I didn’t think I would be THAT mum, in fact at one point I didn’t think I would be a mum at all. I grew up as one of four in a chaotic family in London, and all I’d ever heard from my mum was how crap having so many kids was (maybe she was joking, maybe she wasn’t haha) but it soaked in and from an early age I had decided I wasn’t going to be a mum, I was going to be a doctor (because the two are obviously mutually exclusive to a child pre-girl power movement) and so waking up twenty years later to find that not only am I a mum, I am a stay at home mum, and not only that, a needy stay at home mum…well it’s a bit of a shock still.
To say having April and Ariel has been the best thing to ever happen to me is an understatement, like most parents my whole world has been transformed by their existence. It is my job and my responsibility to provide every thing they could possibly need to grow up happy and healthy, and meeting those needs fills me with a happiness I’ve never known before.

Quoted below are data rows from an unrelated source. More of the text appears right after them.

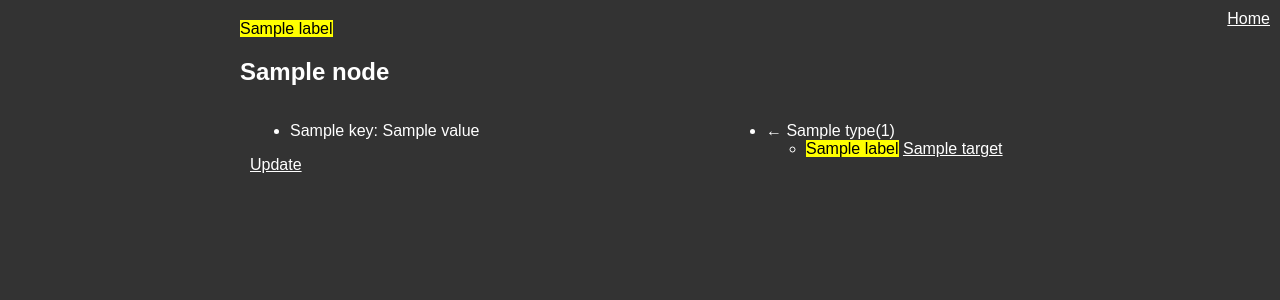
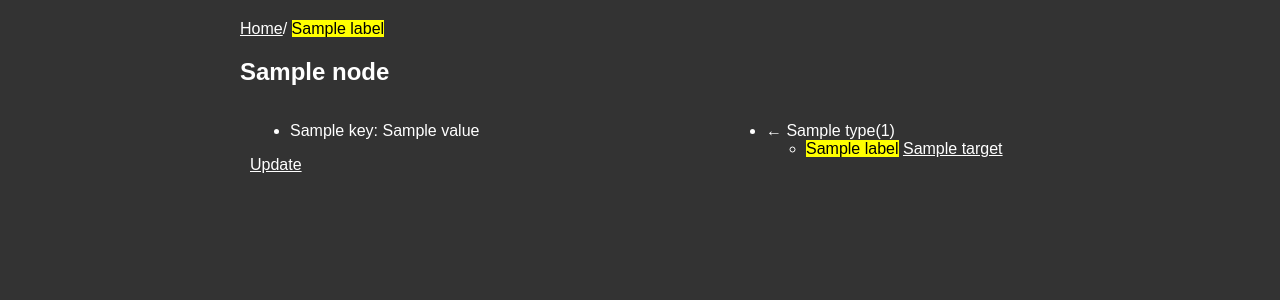
Before and after one commit to liangchaob/flask-neo4j, a Flask app: template templates/show.html in a window 1280 px wide. Shown: the top 300 px of the page. Run offline with Flask 3, Linux system fonts and the light colour scheme; the template is opened without the code that fills it: most values are stand-ins (such as "Sample title", 1, 10 or a date in 2020).

Commit message:
增加了economy的数据，并调整了show页面的显示

```diff
--- a/templates/show.html
+++ b/templates/show.html
@@ -48,16 +48,12 @@
         a{
             color: #fff;
         }
-        .top-right {
-            position: absolute;
-            right: 10px;
-            top: 10px;
-        }
     </style>
 </head>
 <body>
     {% if node %}
         <div class="node-header">
+            <a href="/">Home</a>/
             <mark>{{ node.labels | join(', ') }}</mark>
             <h2>{{ node.name }}</h2>
         </div>
@@ -66,7 +62,7 @@
             <div class="node-info">
                 <ul>
                     {% for key, value in node.items() %}
-                        {% if key != 'last_updated' %}
+                        {% if key != 'last_updated' and key != 'name'%}
                             <li>{{ key }}: {{ value }}</li>
                         {% endif %}
                     {% endfor %}
@@ -102,9 +98,5 @@
     {% else %}
         <p>Node not found.</p>
     {% endif %}
-
-    <div class="top-right">
-        <a href="/">Home</a>
-    </div>
 </body>
 </html>
```
Also changed, not shown: README.md, 3 other files.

So when they’re not there, (which is actually incredibly rarely) I feel a bit empty. I miss them terribly. I wonder what they’re doing, what they’re saying, what I’m missing out on. Have they eaten properly? Has the baby been burped? What if she’s in pain and is crying for me? What if a kid is being mean to them? What if they wonder where mummy is and why I have left them?

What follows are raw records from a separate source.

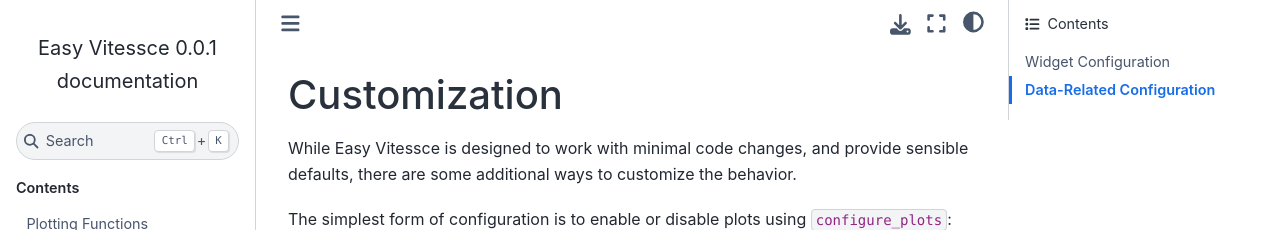
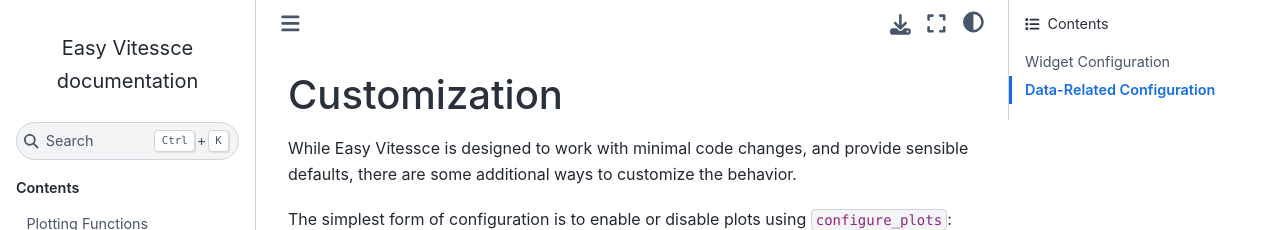
Before and after one commit to vitessce/easy_vitessce, a Sphinx documentation site: the page built from docs/customization.rst, in a window 1280 px wide. Shown: the top 230 px of the page. Built offline with Sphinx 7.4.7 and the Sphinx Book theme 1.1.4, drawn with Linux system fonts in a browser that asks for light colours.

Commit message:
Remove release version from conf.py

```diff
--- a/docs/conf.py
+++ b/docs/conf.py
@@ -19,7 +19,6 @@
 project = 'Easy Vitessce'
 copyright = '2025, HIDIVE Lab'
 author = 'HIDIVE Lab'
-release = '0.0.1'
 
 # -- General configuration ---------------------------------------------------
 # https://www.sphinx-doc.org/en/master/usage/configuration.html#general-configuration
```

It’s incredible isn’t it, the kids will drive me up the wall to the point where I am sometimes a tearful mess by the time Grumpy Husband gets home from a 10 hour stint at work, I will long for and fantasise about having a break…even just a couple of hours, just a little bit of time to get myself together, remember who I am without the kids, and then when the time comes (maybe two hours on my birthday to go for dinner kid free, or half an hour to go to the doctors on my own – yep that’s about the extent of it for the last year or so) – when I finally get a break – anxiety sets in.

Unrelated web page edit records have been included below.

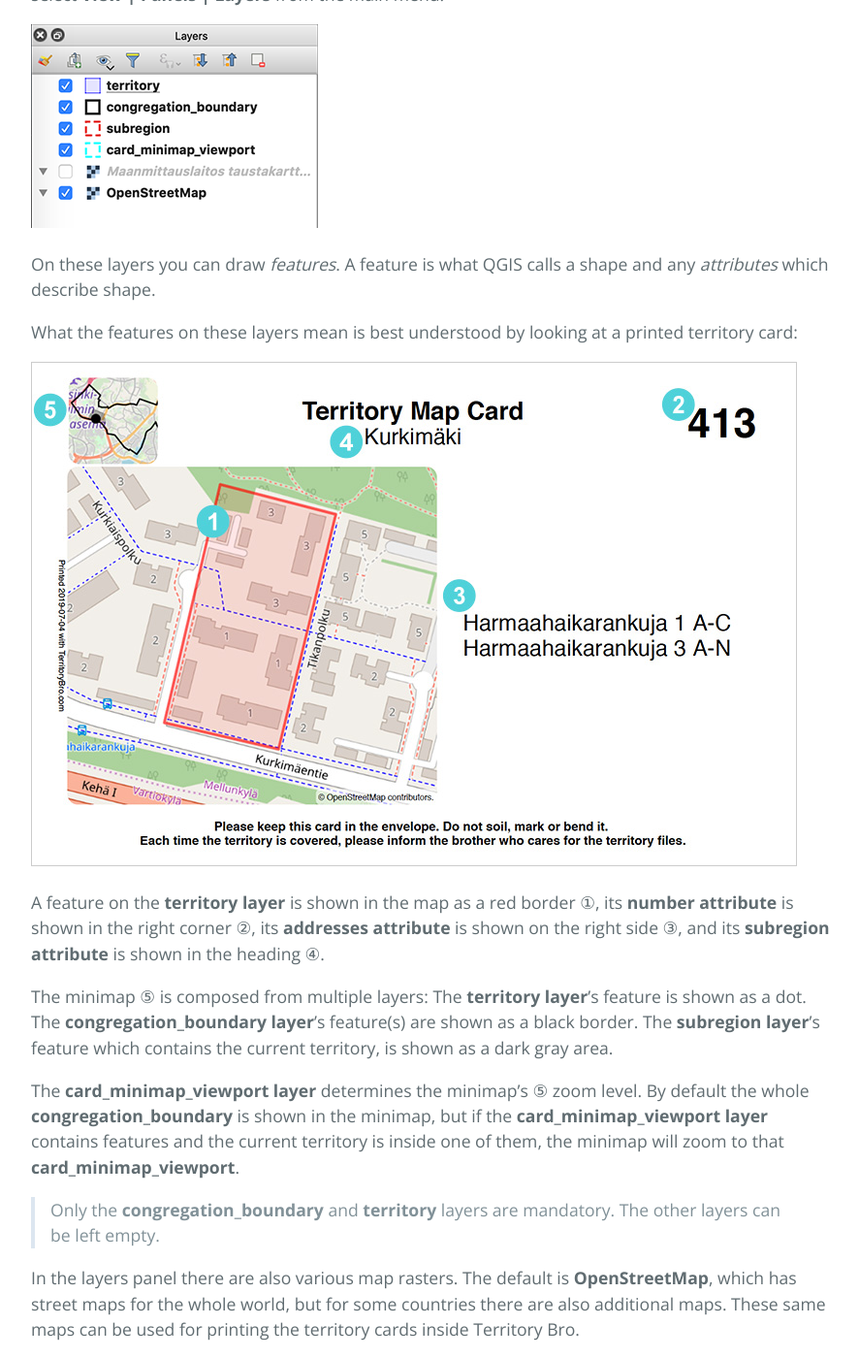
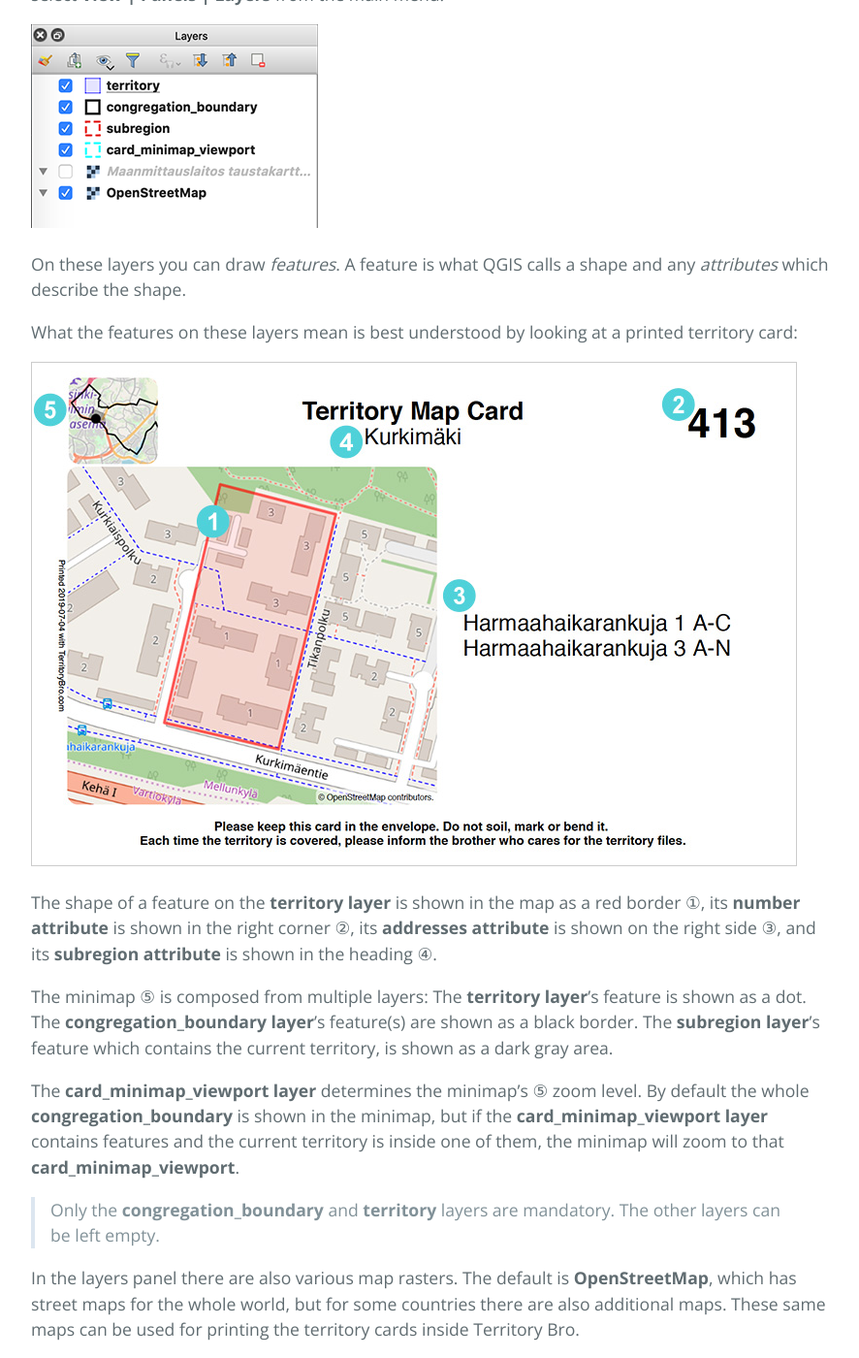
Before and after one commit to luontola/territory-bro, a Jekyll site: the page built from docs/guide.md, in a window 1280 px wide and 1400 px high, scrolled down 1490 px. Shown: the whole window at 97% size, without its empty margins (192-1078 px from the left). Built offline with Jekyll 4.4.1, drawn with Linux system fonts in a browser that asks for light colours.

Commit message:
📝 Reword
Why:
- Improve language fluency

```diff
--- a/docs/guide.md
+++ b/docs/guide.md
@@ -40,13 +40,13 @@ After opening your congregation's project file in QGIS, you should see a *layers
 
 <img alt="Layers panel" src="layers-panel-1x.png" srcset="layers-panel-2x.png 2x">
 
-On these layers you can draw *features*. A feature is what QGIS calls a shape and any *attributes* which describe shape.
+On these layers you can draw *features*. A feature is what QGIS calls a shape and any *attributes* which describe the shape.
 
 What the features on these layers mean is best understood by looking at a printed territory card:
 
 <img alt="Territory card" src="territory-card-parts-1x.jpg" srcset="territory-card-parts-2x.jpg 2x" style="border: 1px solid #ccc;">
 
-A feature on the **territory layer** is shown in the map as a red border ①, its **number attribute** is shown in the right corner ②, its **addresses attribute** is shown on the right side ③, and its **subregion attribute** is shown in the heading ④.
+The shape of a feature on the **territory layer** is shown in the map as a red border ①, its **number attribute** is shown in the right corner ②, its **addresses attribute** is shown on the right side ③, and its **subregion attribute** is shown in the heading ④.
 
 The minimap ⑤ is composed from multiple layers: The **territory layer**'s feature is shown as a dot. The **congregation_boundary layer**'s feature(s) are shown as a black border. The **subregion layer**'s feature which contains the current territory, is shown as a dark gray area.
 
```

I can’t stop that constant worrying. The deep need to be with them again. To make sure that they are okay, in a way that only their mother can do.
When Ariel was born and I was in hospital with her, it was one of the hardest times of my life, not just the terrifying prospect that my sweet new baby might not come home with us, but also the painful separation from my April – my mind just flitted from one child to the other, I was a mess.
April started going to nursery for a couple of sessions a week a while ago, and we were given so much support and advice about how to ease the child’s fears and anxieties about leaving mum or dad, but it was in fact me that needed the support…April didn’t give a hoot. Off she strutted to the playhouse without a second thought for me, while I watched her disappear in to the distance trying to keep my shit together.
I guess I am a needy mum. I am obsessed with my kids and their well being. I cannot relax unless I know they are happy and when they are away from me I am on edge until I see them smiling at me again. Is it a bad thing? I think when they get a bit older the girls might think so – but I can’t help that I love them so much. And right now they are happy to indulge me. At least they will never wonder if they are loved and needed, whether they come first (even before showers) and if their mum will always be there for them…because I am there for them, all the time, I’m probably stood over their bed creepily while they sleep as you read this right now.
One day I won’t be cool enough for them, but today is not that day…so I am going to continue stalking my children as long as I am able. To any fellow needy mothers…enjoy…one day they’ll leave home and we may need to form a support group or something.